This project will provide recommendations for Grades of Service offerings by internet service providers in rural areas. Service scenarios include generations of cellular networks. Recommendations include access service and core network parameters, service concentration, service availability and reliability. Sponsored by the IEEE Communications Society and developed by the Internet Grade of Service in Rural Areas working group.
Learn more about how to contribute
User-Centered Approach to Designing a User Interface for Rural Communities
Bringing together experts and designers from across industries, this Industry Connections (IC) program aims to research the technology needs of global rural communities. These insights will be used to develop a model for the design and implementation of user interfaces for rural communities.
IC Rural Communications Activity
This Industry Connections program is intended to contribute toward the goal of global (including rural community) digital inclusion by developing solutions for rural and remote areas using suitable technologies.
Rural populations need to be provided with viable connectivity solutions by connecting remote areas to the broadband core networks. Choosing efficient, cost-effective, and fast-deployment technologies—whether wired or wireless networks—will improve accessibility.
Rural connectivity will open up new opportunities for the communities and will lead to improvement in their quality of life.
Frugal 5G Working Group

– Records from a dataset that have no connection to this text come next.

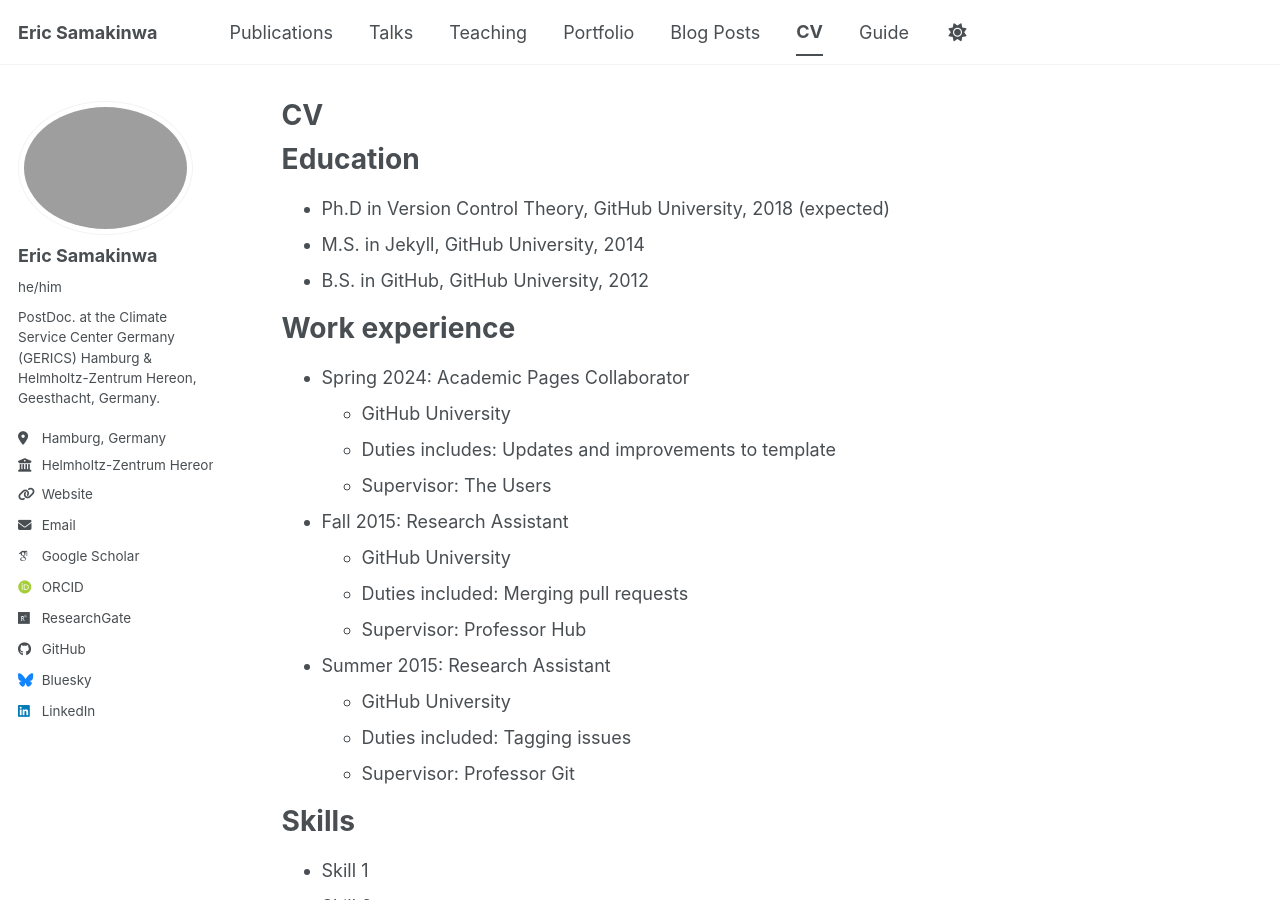
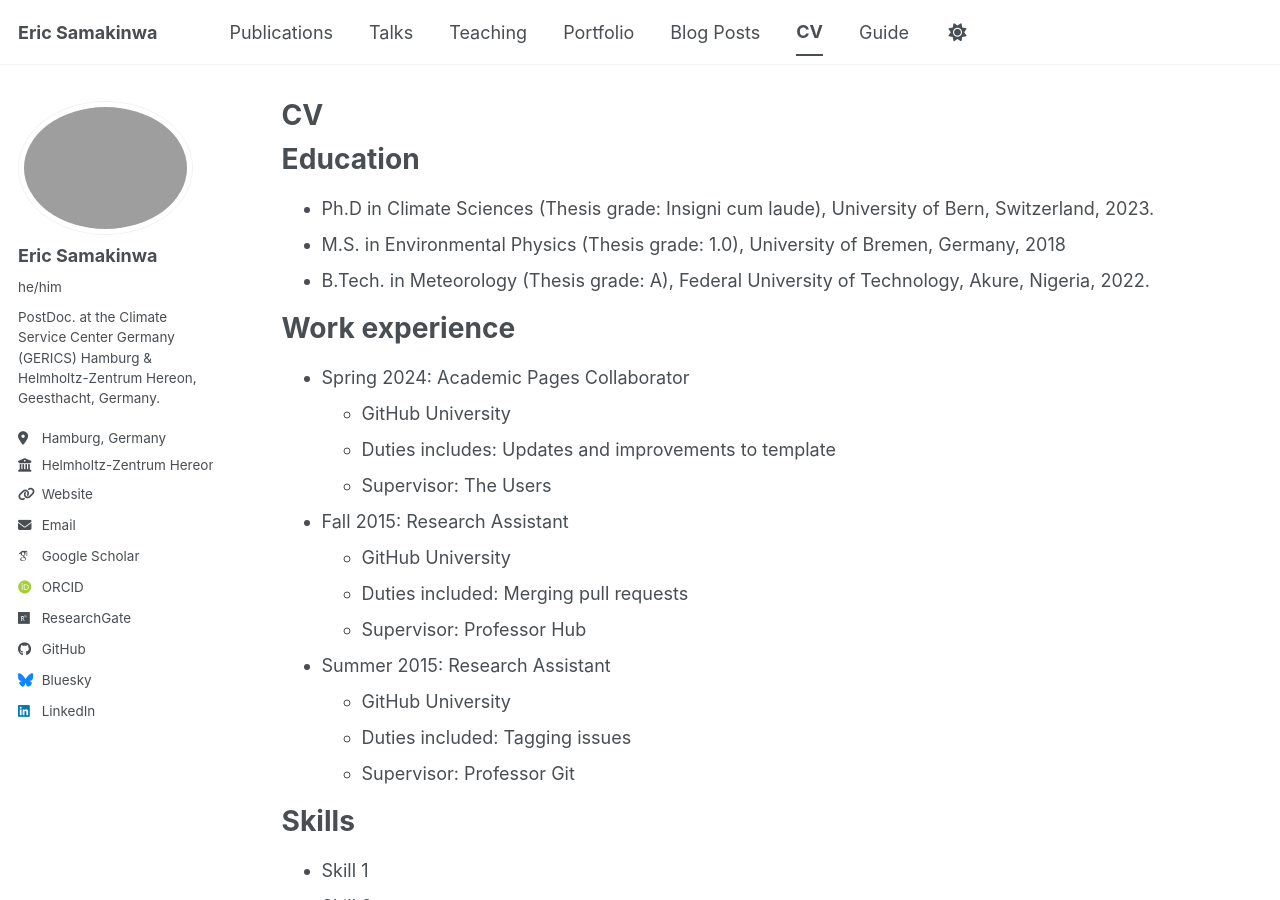
Before and after one commit to shamakson/shamakson.github.io, a Jekyll site: the page built from _pages/cv.md, in a window 1280 px wide and 900 px high. Built offline with Jekyll 4.4.1, drawn with Linux system fonts in a browser that asks for light colours; some web fonts are replaced; a script bundle is joined from its source files by our own code; library files that are not in the unit come from our copies.

Commit message:
Revise education details in CV
Updated education section with new degrees and institutions.

```diff
--- a/_pages/cv.md
+++ b/_pages/cv.md
@@ -11,9 +11,9 @@ redirect_from:
 
 Education
 ======
-* Ph.D in Version Control Theory, GitHub University, 2018 (expected)
-* M.S. in Jekyll, GitHub University, 2014
-* B.S. in GitHub, GitHub University, 2012
+* Ph.D in Climate Sciences (Thesis grade: Insigni cum laude), University of Bern, Switzerland, 2023.
+* M.S. in Environmental Physics (Thesis grade: 1.0), University of Bremen, Germany, 2018
+* B.Tech. in Meteorology (Thesis grade: A), Federal University of Technology, Akure, Nigeria, 2022.
 
 Work experience
 ======
```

Join the working group for Frugal 5G Working Group to help specify an architecture for an affordable wireless broadband communication network:
Options and Challenges in Providing Universal Access (White Paper)
Connecting the Unconnected: Toward Frugal 5G Network Architecture and Standardization (Article)
This article adopts a holistic approach to address the problem of poor broadband connectivity in rural areas by suggesting a novel wireless network architecture called "Frugal 5G Network." To arrive at the Frugal 5G Network architecture, we take into consideration rural connectivity needs and the characteristics specific to rural areas.
Frugal 5G: Towards Affordable Rural Wireless Broadband (Paper)
In the recent years, there has been a significant growth of cellular wireless communications. Despite this growth, a large part of the world is still deprived of broadband connectivity. Using existing cellular wireless systems including Third Generation (3G) and Fourth Generation (4G) technology, there are significant challenges in providing broadband access.
Universal Broadband Service and the Pandemic (Article)
This article was originally published in the IEEE Communications Standards Magazine.
“Universal Service” has a long history as a goal for telecommunications networks. The meaning is simple: everyone who wants to be connected to the network will have the opportunity to be. A century ago, when the phrase was first coined, this meant connection to the voice communication network. Today the goal has shifted, and universal service is interpreted to refer to a broadband connection to the Internet, affording access to voice, audio, video, and data.